### Change detection outputs
╭──

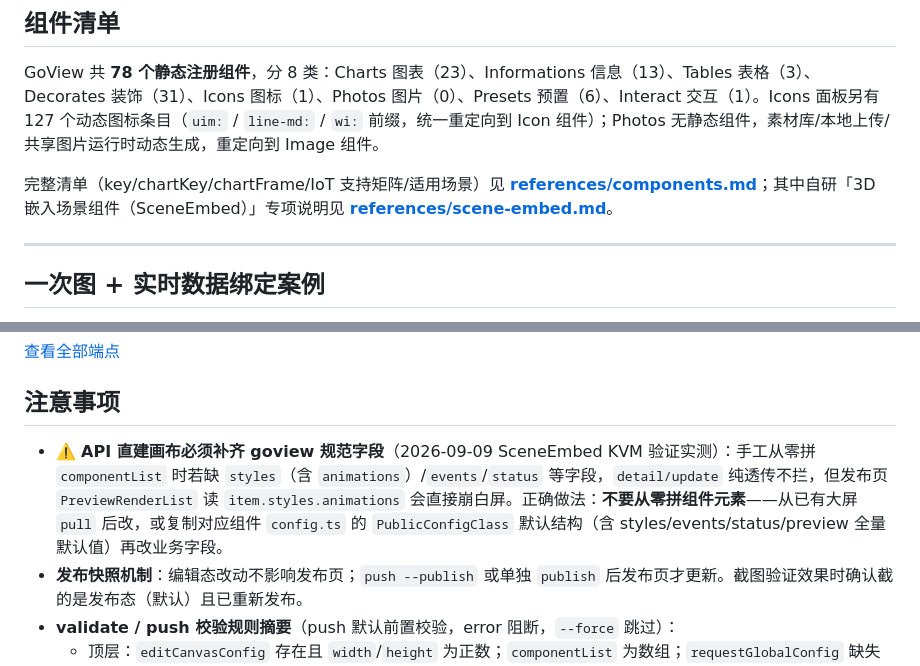
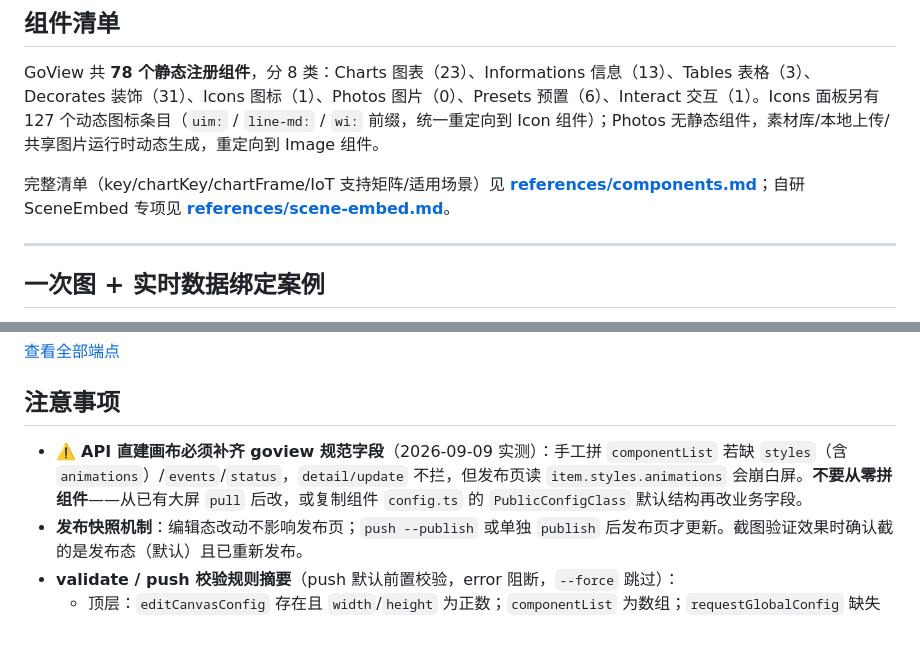
Before and after one commit to unitedrhino/cli, a Markdown page: skill/ur-view/SKILL.md, 2 parts joined by grey strips. Rendered like a GitHub page; blank space fills up the shorter version.

Commit message:
docs(skill): ur-view 主文档精简回 12000 字节内（移植内容触发体积门禁）
移植 SceneEmbed/直建画布警告后 ur-view/SKILL.md 达 12018 字节，触发 check-skill-size
门禁；精简组件清单导航句与警告表述，保持关键信息不丢失。

```diff
--- a/skill/ur-view/SKILL.md
+++ b/skill/ur-view/SKILL.md
@@ -121,7 +121,7 @@ export UR_FRONT_BASE_URL=<front-base>
 
 GoView 共 **78 个静态注册组件**，分 8 类：Charts 图表（23）、Informations 信息（13）、Tables 表格（3）、Decorates 装饰（31）、Icons 图标（1）、Photos 图片（0）、Presets 预置（6）、Interact 交互（1）。Icons 面板另有 127 个动态图标条目（`uim:` / `line-md:` / `wi:` 前缀，统一重定向到 Icon 组件）；Photos 无静态组件，素材库/本地上传/共享图片运行时动态生成，重定向到 Image 组件。
 
-完整清单（key/chartKey/chartFrame/IoT 支持矩阵/适用场景）见 **[references/components.md](references/components.md)**；其中自研「3D 嵌入场景组件（SceneEmbed）」专项说明见 **[references/scene-embed.md](references/scene-embed.md)**。
+完整清单（key/chartKey/chartFrame/IoT 支持矩阵/适用场景）见 **[references/components.md](references/components.md)**；自研 SceneEmbed 专项见 **[references/scene-embed.md](references/scene-embed.md)**。
 
 ---
 
@@ -163,7 +163,7 @@ GoView 共 **78 个静态注册组件**，分 8 类：Charts 图表（23）、In
 
 ## 注意事项
 
-- ⚠️ **API 直建画布必须补齐 goview 规范字段**（2026-09-09 SceneEmbed KVM 验证实测）：手工从零拼 `componentList` 时若缺 `styles`（含 `animations`）/`events`/`status` 等字段，`detail/update` 纯透传不拦，但发布页 `PreviewRenderList` 读 `item.styles.animations` 会直接崩白屏。正确做法：**不要从零拼组件元素**——从已有大屏 `pull` 后改，或复制对应组件 `config.ts` 的 `PublicConfigClass` 默认结构（含 styles/events/status/preview 全量默认值）再改业务字段。
+- ⚠️ **API 直建画布必须补齐 goview 规范字段**（2026-09-09 实测）：手工拼 `componentList` 若缺 `styles`（含 `animations`）/`events`/`status`，`detail/update` 不拦，但发布页读 `item.styles.animations` 会崩白屏。**不要从零拼组件**——从已有大屏 `pull` 后改，或复制组件 `config.ts` 的 `PublicConfigClass` 默认结构再改业务字段。
 - **发布快照机制**：编辑态改动不影响发布页；`push --publish` 或单独 `publish` 后发布页才更新。截图验证效果时确认截的是发布态（默认）且已重新发布。
 - **validate / push 校验规则摘要**（push 默认前置校验，error 阻断，`--force` 跳过）：
   - 顶层：`editCanvasConfig` 存在且 `width`/`height` 为正数；`componentList` 为数组；`requestGlobalConfig` 缺失仅 warning。
```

╰──

### WORK REQUEST
Could you repeat each line above exactly as written? Omit the pictures.

### ANSWER TO THE EXERCISE
Before and after one commit to unitedrhino/cli, a Markdown page: skill/ur-view/SKILL.md, 2 parts joined by grey strips. Rendered like a GitHub page; blank space fills up the shorter version.

Commit message:
docs(skill): ur-view 主文档精简回 12000 字节内（移植内容触发体积门禁）
移植 SceneEmbed/直建画布警告后 ur-view/SKILL.md 达 12018 字节，触发 check-skill-size
门禁；精简组件清单导航句与警告表述，保持关键信息不丢失。

```diff
--- a/skill/ur-view/SKILL.md
+++ b/skill/ur-view/SKILL.md
@@ -121,7 +121,7 @@ export UR_FRONT_BASE_URL=<front-base>
 
 GoView 共 **78 个静态注册组件**，分 8 类：Charts 图表（23）、Informations 信息（13）、Tables 表格（3）、Decorates 装饰（31）、Icons 图标（1）、Photos 图片（0）、Presets 预置（6）、Interact 交互（1）。Icons 面板另有 127 个动态图标条目（`uim:` / `line-md:` / `wi:` 前缀，统一重定向到 Icon 组件）；Photos 无静态组件，素材库/本地上传/共享图片运行时动态生成，重定向到 Image 组件。
 
-完整清单（key/chartKey/chartFrame/IoT 支持矩阵/适用场景）见 **[references/components.md](references/components.md)**；其中自研「3D 嵌入场景组件（SceneEmbed）」专项说明见 **[references/scene-embed.md](references/scene-embed.md)**。
+完整清单（key/chartKey/chartFrame/IoT 支持矩阵/适用场景）见 **[references/components.md](references/components.md)**；自研 SceneEmbed 专项见 **[references/scene-embed.md](references/scene-embed.md)**。
 
 ---
 
@@ -163,7 +163,7 @@ GoView 共 **78 个静态注册组件**，分 8 类：Charts 图表（23）、In
 
 ## 注意事项
 
-- ⚠️ **API 直建画布必须补齐 goview 规范字段**（2026-09-09 SceneEmbed KVM 验证实测）：手工从零拼 `componentList` 时若缺 `styles`（含 `animations`）/`events`/`status` 等字段，`detail/update` 纯透传不拦，但发布页 `PreviewRenderList` 读 `item.styles.animations` 会直接崩白屏。正确做法：**不要从零拼组件元素**——从已有大屏 `pull` 后改，或复制对应组件 `config.ts` 的 `PublicConfigClass` 默认结构（含 styles/events/status/preview 全量默认值）再改业务字段。
+- ⚠️ **API 直建画布必须补齐 goview 规范字段**（2026-09-09 实测）：手工拼 `componentList` 若缺 `styles`（含 `animations`）/`events`/`status`，`detail/update` 不拦，但发布页读 `item.styles.animations` 会崩白屏。**不要从零拼组件**——从已有大屏 `pull` 后改，或复制组件 `config.ts` 的 `PublicConfigClass` 默认结构再改业务字段。
 - **发布快照机制**：编辑态改动不影响发布页；`push --publish` 或单独 `publish` 后发布页才更新。截图验证效果时确认截的是发布态（默认）且已重新发布。
 - **validate / push 校验规则摘要**（push 默认前置校验，error 阻断，`--force` 跳过）：
   - 顶层：`editCanvasConfig` 存在且 `width`/`height` 为正数；`componentList` 为数组；`requestGlobalConfig` 缺失仅 warning。
```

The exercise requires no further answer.